Fundamentally, the sentinel that potentially questions our reality —the stability of our external world and the veracity of our internal representation of such world — can easily become the intruder. Monitoring the validity of our interpretations and the correct functioning of our cognitive processes and our bodily processes has potential benefits. However, if such behaviors are carried out regularly, they will hinder our existence. It has been suggested that certain psychological conditions, especially anxiety disorders, may be due to increased attention to autonomic bodily functions (Critchley, Wiens, Rotshtein, Oman, & Dolan, 2004). From a neuroanatomical perspective, our brains optimize for minimal activity and a continuous sentinel would do precisely the opposite. For instance, consider a potential increase in activity in the Anterior Cingulate Cortex and Amygdala arising from responses such as fear from potential mismatch between the world and what we perceive.

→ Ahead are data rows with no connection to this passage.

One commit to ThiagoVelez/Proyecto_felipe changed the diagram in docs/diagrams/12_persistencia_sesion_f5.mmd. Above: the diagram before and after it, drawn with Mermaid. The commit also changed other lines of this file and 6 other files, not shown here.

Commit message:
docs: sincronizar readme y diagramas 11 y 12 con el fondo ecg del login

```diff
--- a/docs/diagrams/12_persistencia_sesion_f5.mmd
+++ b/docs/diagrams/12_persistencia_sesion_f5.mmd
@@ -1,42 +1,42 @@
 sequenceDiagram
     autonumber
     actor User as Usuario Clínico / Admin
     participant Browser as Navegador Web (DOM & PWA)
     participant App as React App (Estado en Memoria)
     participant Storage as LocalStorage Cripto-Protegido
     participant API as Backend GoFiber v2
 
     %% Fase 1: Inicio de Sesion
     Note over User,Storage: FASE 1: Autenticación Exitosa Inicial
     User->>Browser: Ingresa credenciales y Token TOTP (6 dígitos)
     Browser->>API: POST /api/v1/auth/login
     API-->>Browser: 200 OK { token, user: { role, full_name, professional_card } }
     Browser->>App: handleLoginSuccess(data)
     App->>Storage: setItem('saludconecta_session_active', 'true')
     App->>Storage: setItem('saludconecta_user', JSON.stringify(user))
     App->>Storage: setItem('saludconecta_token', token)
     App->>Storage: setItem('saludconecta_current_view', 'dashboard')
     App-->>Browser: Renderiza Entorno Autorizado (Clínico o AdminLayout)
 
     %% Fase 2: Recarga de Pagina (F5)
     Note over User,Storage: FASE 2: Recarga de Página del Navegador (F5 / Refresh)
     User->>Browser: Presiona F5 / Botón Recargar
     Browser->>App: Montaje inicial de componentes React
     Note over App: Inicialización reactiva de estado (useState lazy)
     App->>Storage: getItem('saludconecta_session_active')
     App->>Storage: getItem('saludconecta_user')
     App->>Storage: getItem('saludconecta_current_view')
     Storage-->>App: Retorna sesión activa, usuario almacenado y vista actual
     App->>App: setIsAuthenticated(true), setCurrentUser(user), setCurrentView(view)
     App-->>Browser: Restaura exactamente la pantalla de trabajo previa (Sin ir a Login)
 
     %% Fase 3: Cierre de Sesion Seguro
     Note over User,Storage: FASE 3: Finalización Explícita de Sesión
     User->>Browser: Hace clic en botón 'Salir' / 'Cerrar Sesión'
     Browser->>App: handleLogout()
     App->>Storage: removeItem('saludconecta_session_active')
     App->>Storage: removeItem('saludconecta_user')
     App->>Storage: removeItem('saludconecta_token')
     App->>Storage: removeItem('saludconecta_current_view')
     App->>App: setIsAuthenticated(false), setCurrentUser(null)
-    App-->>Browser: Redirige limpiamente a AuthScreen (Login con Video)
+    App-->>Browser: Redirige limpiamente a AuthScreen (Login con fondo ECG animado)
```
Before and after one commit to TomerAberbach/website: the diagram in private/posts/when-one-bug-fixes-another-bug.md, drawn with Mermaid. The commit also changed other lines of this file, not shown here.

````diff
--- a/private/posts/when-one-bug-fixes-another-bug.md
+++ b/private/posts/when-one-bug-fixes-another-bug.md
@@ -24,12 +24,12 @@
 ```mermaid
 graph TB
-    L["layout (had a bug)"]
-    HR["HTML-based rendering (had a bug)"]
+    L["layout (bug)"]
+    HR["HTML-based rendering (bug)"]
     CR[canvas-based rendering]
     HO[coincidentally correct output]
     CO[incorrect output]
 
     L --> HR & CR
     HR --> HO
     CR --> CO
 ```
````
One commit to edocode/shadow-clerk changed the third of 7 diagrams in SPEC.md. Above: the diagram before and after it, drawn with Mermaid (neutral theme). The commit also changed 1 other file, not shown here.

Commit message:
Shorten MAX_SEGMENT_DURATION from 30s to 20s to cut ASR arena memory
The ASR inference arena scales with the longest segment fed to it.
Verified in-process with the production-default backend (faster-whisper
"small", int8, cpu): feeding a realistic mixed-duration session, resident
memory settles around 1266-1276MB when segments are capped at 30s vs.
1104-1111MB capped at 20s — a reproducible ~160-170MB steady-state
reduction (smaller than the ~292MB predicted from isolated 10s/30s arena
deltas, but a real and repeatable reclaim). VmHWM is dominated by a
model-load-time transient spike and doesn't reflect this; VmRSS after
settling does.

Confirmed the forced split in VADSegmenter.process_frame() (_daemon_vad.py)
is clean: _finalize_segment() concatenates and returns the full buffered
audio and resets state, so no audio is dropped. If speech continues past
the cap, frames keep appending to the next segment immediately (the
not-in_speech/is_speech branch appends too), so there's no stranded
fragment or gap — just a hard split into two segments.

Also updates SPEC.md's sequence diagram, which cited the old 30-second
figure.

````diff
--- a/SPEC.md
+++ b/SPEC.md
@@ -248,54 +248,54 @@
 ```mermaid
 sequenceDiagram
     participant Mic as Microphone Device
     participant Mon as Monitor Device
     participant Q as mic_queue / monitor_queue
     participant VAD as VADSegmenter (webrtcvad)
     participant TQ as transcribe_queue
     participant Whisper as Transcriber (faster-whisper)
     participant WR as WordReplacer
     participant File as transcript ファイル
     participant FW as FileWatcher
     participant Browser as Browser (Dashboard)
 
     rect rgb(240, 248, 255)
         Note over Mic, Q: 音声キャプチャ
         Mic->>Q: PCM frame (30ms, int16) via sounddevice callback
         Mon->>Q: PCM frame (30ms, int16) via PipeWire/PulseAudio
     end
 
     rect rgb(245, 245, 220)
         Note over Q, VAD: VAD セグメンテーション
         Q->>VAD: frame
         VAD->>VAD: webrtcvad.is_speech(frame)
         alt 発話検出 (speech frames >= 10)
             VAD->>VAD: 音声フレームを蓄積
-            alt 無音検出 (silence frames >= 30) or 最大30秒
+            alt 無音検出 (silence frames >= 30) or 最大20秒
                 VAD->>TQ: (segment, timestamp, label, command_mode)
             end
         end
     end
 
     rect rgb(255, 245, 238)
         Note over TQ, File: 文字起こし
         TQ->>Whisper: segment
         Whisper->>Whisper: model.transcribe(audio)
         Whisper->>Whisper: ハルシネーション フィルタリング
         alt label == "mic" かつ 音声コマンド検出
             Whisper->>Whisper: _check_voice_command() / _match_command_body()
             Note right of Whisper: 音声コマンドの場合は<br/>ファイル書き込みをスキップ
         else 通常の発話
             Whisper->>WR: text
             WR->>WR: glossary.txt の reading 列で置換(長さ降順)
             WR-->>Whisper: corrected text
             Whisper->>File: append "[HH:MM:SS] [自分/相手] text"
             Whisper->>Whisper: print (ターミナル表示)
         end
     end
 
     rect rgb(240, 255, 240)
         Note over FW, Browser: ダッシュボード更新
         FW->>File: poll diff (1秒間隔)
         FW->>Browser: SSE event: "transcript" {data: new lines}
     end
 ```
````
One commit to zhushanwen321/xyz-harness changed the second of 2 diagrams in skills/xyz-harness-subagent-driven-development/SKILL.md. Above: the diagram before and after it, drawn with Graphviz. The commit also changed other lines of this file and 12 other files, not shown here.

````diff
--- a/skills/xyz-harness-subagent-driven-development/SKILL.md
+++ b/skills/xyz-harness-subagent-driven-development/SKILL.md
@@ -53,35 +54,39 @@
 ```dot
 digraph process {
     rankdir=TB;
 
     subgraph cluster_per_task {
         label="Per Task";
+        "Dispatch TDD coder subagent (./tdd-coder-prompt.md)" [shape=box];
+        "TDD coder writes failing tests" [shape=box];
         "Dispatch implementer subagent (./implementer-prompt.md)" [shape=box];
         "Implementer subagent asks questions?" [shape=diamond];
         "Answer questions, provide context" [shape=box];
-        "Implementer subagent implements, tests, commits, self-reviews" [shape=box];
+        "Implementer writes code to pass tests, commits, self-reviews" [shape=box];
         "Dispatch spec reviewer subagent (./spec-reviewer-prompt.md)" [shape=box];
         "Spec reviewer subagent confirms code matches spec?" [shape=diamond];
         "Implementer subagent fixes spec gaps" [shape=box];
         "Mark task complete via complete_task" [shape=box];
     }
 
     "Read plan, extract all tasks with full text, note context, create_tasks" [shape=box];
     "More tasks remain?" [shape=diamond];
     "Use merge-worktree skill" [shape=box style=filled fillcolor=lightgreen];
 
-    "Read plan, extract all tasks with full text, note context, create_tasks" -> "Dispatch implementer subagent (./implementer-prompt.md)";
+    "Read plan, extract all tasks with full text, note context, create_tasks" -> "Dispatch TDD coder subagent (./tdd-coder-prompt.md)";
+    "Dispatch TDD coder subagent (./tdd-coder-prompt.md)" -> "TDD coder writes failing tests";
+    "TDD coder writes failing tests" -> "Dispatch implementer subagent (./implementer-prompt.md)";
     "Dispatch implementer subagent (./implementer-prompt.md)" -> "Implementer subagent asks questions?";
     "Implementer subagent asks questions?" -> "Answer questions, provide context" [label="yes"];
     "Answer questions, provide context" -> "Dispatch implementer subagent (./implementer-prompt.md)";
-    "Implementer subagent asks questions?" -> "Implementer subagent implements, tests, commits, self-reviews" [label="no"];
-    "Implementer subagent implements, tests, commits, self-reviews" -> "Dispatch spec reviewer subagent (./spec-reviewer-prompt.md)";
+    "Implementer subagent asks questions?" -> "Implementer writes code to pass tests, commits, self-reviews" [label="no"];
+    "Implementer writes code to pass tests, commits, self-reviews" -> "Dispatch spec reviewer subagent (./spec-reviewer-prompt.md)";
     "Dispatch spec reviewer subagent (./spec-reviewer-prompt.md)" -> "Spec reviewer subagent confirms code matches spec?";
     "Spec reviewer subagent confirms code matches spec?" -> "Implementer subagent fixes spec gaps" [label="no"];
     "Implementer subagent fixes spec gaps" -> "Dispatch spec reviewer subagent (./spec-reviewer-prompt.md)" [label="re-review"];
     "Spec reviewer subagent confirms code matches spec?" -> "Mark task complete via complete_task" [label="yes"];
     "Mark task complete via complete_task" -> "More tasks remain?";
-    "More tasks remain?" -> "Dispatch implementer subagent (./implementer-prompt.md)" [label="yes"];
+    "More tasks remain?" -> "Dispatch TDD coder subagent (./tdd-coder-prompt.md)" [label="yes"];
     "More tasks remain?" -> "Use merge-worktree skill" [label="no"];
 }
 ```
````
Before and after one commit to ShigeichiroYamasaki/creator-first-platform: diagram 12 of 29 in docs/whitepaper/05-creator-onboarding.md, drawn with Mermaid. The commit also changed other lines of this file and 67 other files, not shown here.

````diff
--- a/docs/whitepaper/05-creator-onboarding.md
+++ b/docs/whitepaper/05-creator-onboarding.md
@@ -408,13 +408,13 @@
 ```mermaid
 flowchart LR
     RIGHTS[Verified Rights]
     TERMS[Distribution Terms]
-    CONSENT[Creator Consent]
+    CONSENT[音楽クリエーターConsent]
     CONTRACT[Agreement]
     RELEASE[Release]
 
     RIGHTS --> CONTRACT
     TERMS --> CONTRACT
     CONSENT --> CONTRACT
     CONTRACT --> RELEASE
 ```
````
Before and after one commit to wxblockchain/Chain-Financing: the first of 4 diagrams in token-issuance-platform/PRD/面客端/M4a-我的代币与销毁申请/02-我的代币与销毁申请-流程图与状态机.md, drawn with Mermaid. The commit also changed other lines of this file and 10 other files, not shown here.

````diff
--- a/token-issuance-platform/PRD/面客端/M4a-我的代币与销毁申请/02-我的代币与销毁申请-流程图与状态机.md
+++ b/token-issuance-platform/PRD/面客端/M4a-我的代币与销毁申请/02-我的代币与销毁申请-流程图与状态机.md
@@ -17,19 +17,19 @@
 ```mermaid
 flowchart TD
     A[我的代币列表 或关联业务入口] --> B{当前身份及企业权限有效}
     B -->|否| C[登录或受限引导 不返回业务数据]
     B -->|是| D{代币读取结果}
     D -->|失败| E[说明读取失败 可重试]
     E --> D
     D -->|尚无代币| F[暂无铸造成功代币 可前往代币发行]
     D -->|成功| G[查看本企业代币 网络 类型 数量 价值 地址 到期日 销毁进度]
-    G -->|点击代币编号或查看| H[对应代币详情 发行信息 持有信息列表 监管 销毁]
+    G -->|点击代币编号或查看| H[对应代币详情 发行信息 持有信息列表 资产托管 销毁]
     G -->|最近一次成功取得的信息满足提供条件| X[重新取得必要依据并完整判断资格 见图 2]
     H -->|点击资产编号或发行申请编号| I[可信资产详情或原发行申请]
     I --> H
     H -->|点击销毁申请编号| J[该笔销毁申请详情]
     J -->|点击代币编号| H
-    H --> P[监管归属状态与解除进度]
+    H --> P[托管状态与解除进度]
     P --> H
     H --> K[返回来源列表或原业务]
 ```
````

Ultimately, the goal of our visual processes, our pain and emotions, and memory may be interpreted as allowing us to learn from the past, and acting appropriately against the challenges in the world. In other words, our brains are likely to have evolved to possess mechanisms that allow the accurate representation of past experiences and perceptions, and the causal attribution of mental states and motivations based on the behavior of others, to consciously (and even unconsciously) guide our future actions and thoughts. ‘Common sense’ might also originate from favoring a more serial nature of the brain, which is far from representing its highly complex and parallel structure. Until now, it may seem that common sense is a collection of static and shared knowledge, but in reality, it is also constantly being redefined and is not as simple as we believe. Decades ago, it was ‘common sense’ that the world was flat and the center of the universe, but with time, that notion started morphing and getting closer to reality. Similarly, ‘common sense’ views of our cognitive processes are slowly being changed. The cognitive neuroscientists’ ‘common sense’ is currently undergoing a process or rewiring, and with time, such amendments will penetrate into general ‘common sense’.
As Higgins & Kruglanski (2004) argue, we value theories that predict what is not obvious, that illuminate failures in our reasoning and that illustrates both the shortcoming and idiosyncrasy of common sense. That is precisely the approach taken in cognitive neuroscience. In the words of Tulving (2001), by initially tackling the ‘axioms’ established by common sense, the process of science can go far beyond it. Cognitive neuroscience continues to pave the road to understand the evolution and purpose of our consciousness. By exploring the nature of common sense, we can begin to understand our cognitive, perceptive, and behavioral processes with far more depth than we ever believed to be possible.